Recording your sessions doesn't cause any distraction during the live event, but it does promote engagement post-event. These videos will serve as great resources and encourage people to continue to build on the relationships they created at your event.
Just be sure to let your attendees know at the beginning of the virtual networking event they will be recorded.
One way to make your virtual networking events more engaging is by encouraging real-time social media sharing. This can be as simple as asking participants to tweet with a specific hashtag during the event or having a designated person post on their own personal accounts about what the attendees are discussing.
Whatever you do, just encourage tweeting and social media sharing during your virtual networking events so you can see who is engaging with your event.
We know thinking about your next event in the midst of your current event may seem overwhelming, but the best time to promote your next event is now.
During your closing conversation, ask attendees if they'd be interested in future events. Let them know you'll keep them updated and offer them a discount for any future virtual events.
It can be tempting to try to get as many attendees as possible for your virtual networking event. However, if the goal is to meet and connect with other's in the industry, too many people make connecting and engaging a challenge.
Look at your resources, goals, and theme. Build your guest list around who you think would benefit most from networking and who could contribute the most. For some events, this may mean limiting yourself to a dozen people. If you have the time and resources, you can increase that number.

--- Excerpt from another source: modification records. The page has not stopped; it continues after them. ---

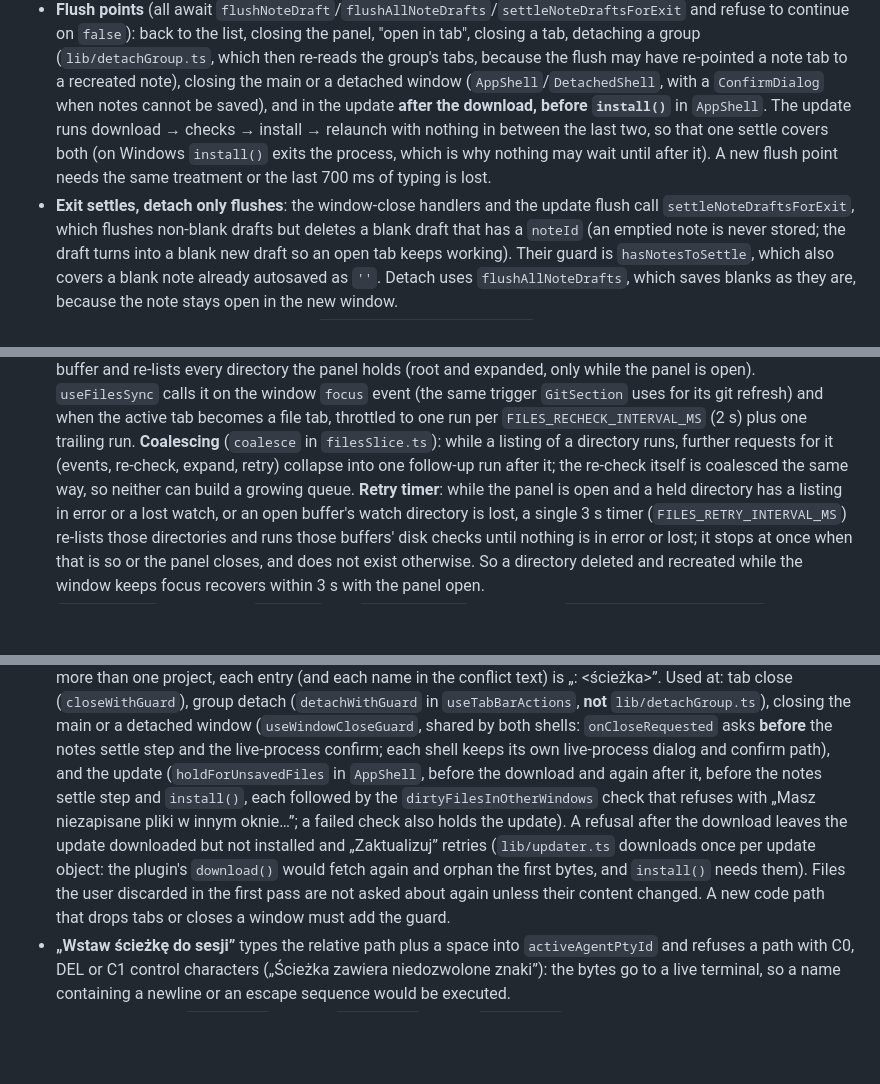
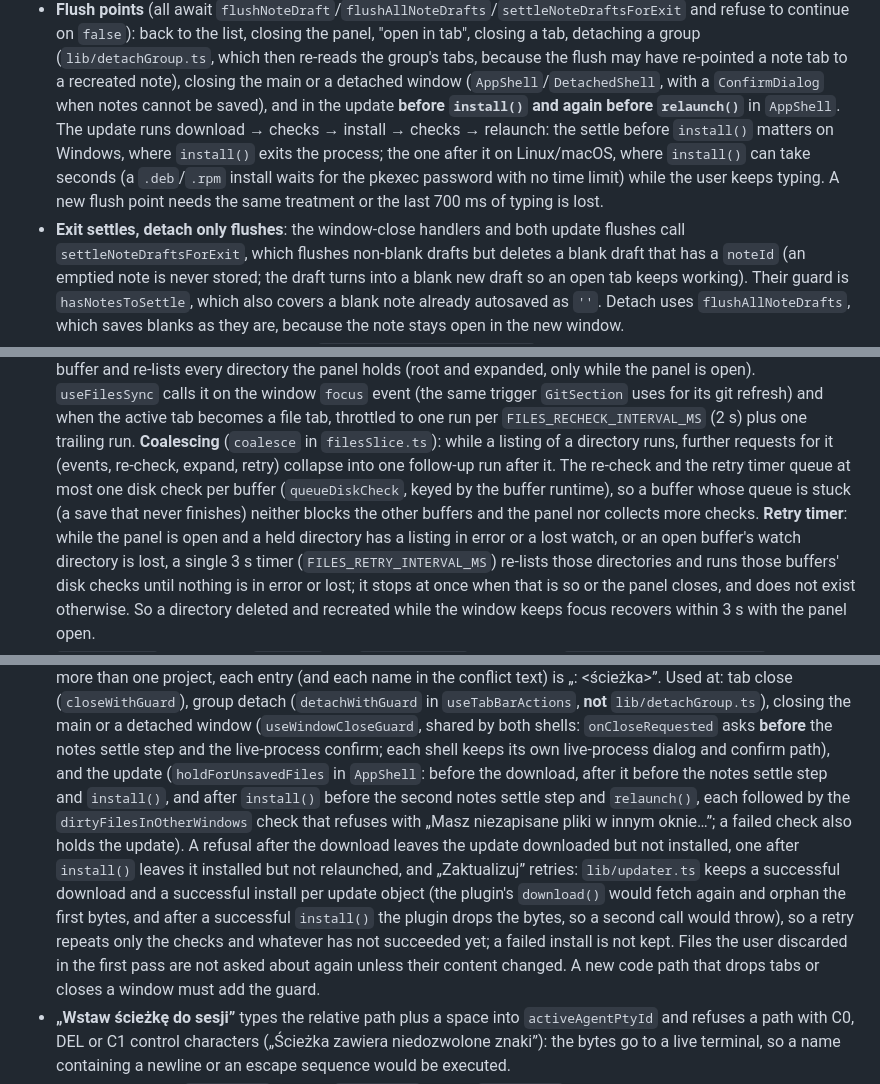
Before and after one commit to cyberstudio-software-house/abeon-code, a Markdown page: DesktopApp/CLAUDE.md, 3 parts joined by grey strips. Drawn GitHub-style; blank space fills up the shorter version.

Commit message:
docs(desktop): describe the second update check after install and the per-buffer re-check
CLAUDE.md and the spec now give the real update order (download → checks
→ install → checks → relaunch) and say that the re-check queues at most
one disk check per buffer. The QA checklist no longer promises a
progress bar on a retry (there is none, nothing is downloaded) and gets
a step for a file edited during the install.

```diff
--- a/DesktopApp/CLAUDE.md
+++ b/DesktopApp/CLAUDE.md
@@ -320,11 +320,12 @@ Short plain-text notes, per project or global, edited in the right column (`Note
   detaching a group (`lib/detachGroup.ts`, which then re-reads the group's tabs, because the flush
   may have re-pointed a note tab to a recreated note), closing the main or a detached window
   (`AppShell`/`DetachedShell`, with a `ConfirmDialog` when notes cannot be saved), and in the update
-  **after the download, before `install()`** in `AppShell`. The update runs download → checks →
-  install → relaunch with nothing in between the last two, so that one settle covers both (on Windows
-  `install()` exits the process, which is why nothing may wait until after it). A new flush point
-  needs the same treatment or the last 700 ms of typing is lost.
-- **Exit settles, detach only flushes**: the window-close handlers and the update flush call
+  **before `install()` and again before `relaunch()`** in `AppShell`. The update runs download →
+  checks → install → checks → relaunch: the settle before `install()` matters on Windows, where
+  `install()` exits the process; the one after it on Linux/macOS, where `install()` can take seconds
+  (a `.deb`/`.rpm` install waits for the pkexec password with no time limit) while the user keeps
+  typing. A new flush point needs the same treatment or the last 700 ms of typing is lost.
+- **Exit settles, detach only flushes**: the window-close handlers and both update flushes call
   `settleNoteDraftsForExit`, which flushes non-blank drafts but deletes a blank draft that has a
   `noteId` (an emptied note is never stored; the draft turns into a blank new draft so an open tab
   keeps working). Their guard is `hasNotesToSettle`, which also covers a blank note already autosaved
@@ -471,8 +472,10 @@ images read-only, binary/over 1 MiB as a message. Spec:
   `GitSection` uses for its git refresh) and when the active tab becomes a file tab, throttled to one
   run per `FILES_RECHECK_INTERVAL_MS` (2 s) plus one trailing run. **Coalescing** (`coalesce` in
   `filesSlice.ts`): while a listing of a directory runs, further requests for it (events, re-check,
-  expand, retry) collapse into one follow-up run after it; the re-check itself is coalesced the same
-  way, so neither can build a growing queue. **Retry timer**: while the panel is open and a held
+  expand, retry) collapse into one follow-up run after it. The re-check and the retry timer queue at
+  most one disk check per buffer (`queueDiskCheck`, keyed by the buffer runtime), so a buffer whose
+  queue is stuck (a save that never finishes) neither blocks the other buffers and the panel nor
+  collects more checks. **Retry timer**: while the panel is open and a held
   directory has a listing in error or a lost watch, or an open buffer's watch directory is lost, a
   single 3 s timer (`FILES_RETRY_INTERVAL_MS`) re-lists those directories and runs those buffers'
   disk checks until nothing is in error or lost; it stops at once when that is so or the panel
@@ -549,13 +552,16 @@ images read-only, binary/over 1 MiB as a message. Spec:
   `lib/detachGroup.ts`), closing the main or a detached window (`useWindowCloseGuard`, shared by
   both shells: `onCloseRequested` asks **before** the notes settle step and the live-process
   confirm; each shell keeps its own live-process dialog and confirm path), and the update
-  (`holdForUnsavedFiles` in `AppShell`, before the download and again after it, before the notes
-  settle step and `install()`, each followed by the `dirtyFilesInOtherWindows` check that refuses
-  with „Masz niezapisane pliki w innym oknie…”; a failed check also holds the update). A refusal
-  after the download leaves the update downloaded but not installed and „Zaktualizuj” retries
-  (`lib/updater.ts` downloads once per update object: the plugin's `download()` would fetch again
-  and orphan the first bytes, and `install()` needs them). Files the user
-  discarded in the first pass are not asked about again unless their content changed. A new
+  (`holdForUnsavedFiles` in `AppShell`: before the download, after it before the notes settle step
+  and `install()`, and after `install()` before the second notes settle step and `relaunch()`, each
+  followed by the `dirtyFilesInOtherWindows` check that refuses with „Masz niezapisane pliki w innym
+  oknie…”; a failed check also holds the update). A refusal after the download leaves the update
+  downloaded but not installed, one after `install()` leaves it installed but not relaunched, and
+  „Zaktualizuj” retries: `lib/updater.ts` keeps a successful download and a successful install per
+  update object (the plugin's `download()` would fetch again and orphan the first bytes, and after a
+  successful `install()` the plugin drops the bytes, so a second call would throw), so a retry
+  repeats only the checks and whatever has not succeeded yet; a failed install is not kept. Files the
+  user discarded in the first pass are not asked about again unless their content changed. A new
   code path that drops tabs or closes a window must add the guard.
 - **„Wstaw ścieżkę do sesji”** types the relative path plus a space into `activeAgentPtyId` and
   refuses a path with C0, DEL or C1 control characters („Ścieżka zawiera niedozwolone znaki”): the
```
Also changed, not shown: 2 other files.
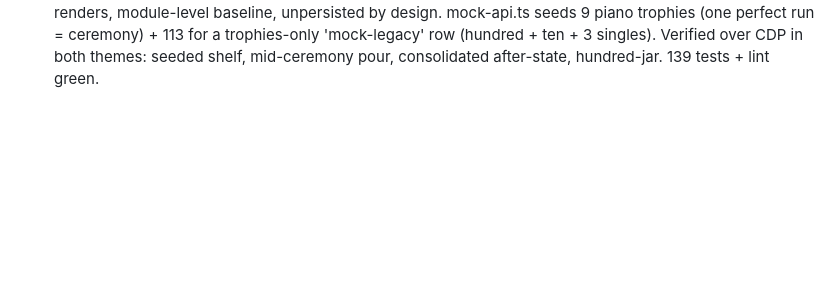
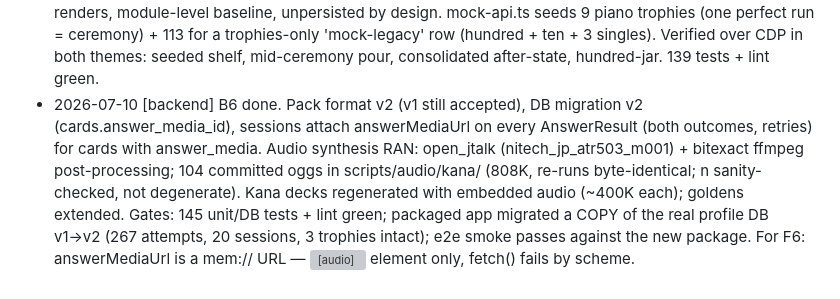
Before and after one commit to elefeint/memclawrizer, a Markdown page: COORDINATION.md, the part around one of its changes. Rendered like a GitHub page; blank space fills up the shorter version; grey boxes are pictures that could not be loaded.

Commit message:
[backend] B6 step 6: gates green — mark B6 complete in COORDINATION.md
Full suite 145 + lint green; packaged app migrated a copy of the real
profile DB v1->v2 with all data intact (267 attempts, 20 sessions, 3
trophies, 56 card states); e2e smoke passes against the new package.

Co-Authored-By: Claude Fable 5 <noreply@anthropic.com>

```diff
--- a/COORDINATION.md
+++ b/COORDINATION.md
@@ -141,3 +141,14 @@ requests go in the section below.
   for a trophies-only 'mock-legacy' row (hundred + ten + 3 singles).
   Verified over CDP in both themes: seeded shelf, mid-ceremony pour,
   consolidated after-state, hundred-jar. 139 tests + lint green.
+- 2026-07-10 [backend] B6 done. Pack format v2 (v1 still accepted), DB
+  migration v2 (cards.answer_media_id), sessions attach answerMediaUrl on
+  every AnswerResult (both outcomes, retries) for cards with answer_media.
+  Audio synthesis RAN: open_jtalk (nitech_jp_atr503_m001) + bitexact ffmpeg
+  post-processing; 104 committed oggs in scripts/audio/kana/ (808K,
+  re-runs byte-identical; n sanity-checked, not degenerate). Kana decks
+  regenerated with embedded audio (~400K each); goldens extended. Gates:
+  145 unit/DB tests + lint green; packaged app migrated a COPY of the real
+  profile DB v1→v2 (267 attempts, 20 sessions, 3 trophies intact); e2e
+  smoke passes against the new package. For F6: answerMediaUrl is a
+  mem:// URL — <audio> element only, fetch() fails by scheme.
```
Also changed, not shown: other parts of COORDINATION.md (+1 -1 lines).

The key to finding the right number of attendees to run a successful virtual networking event is if everyone will have a chance to interact and create meaningful connections. And sometimes that means leaving people off your invite list.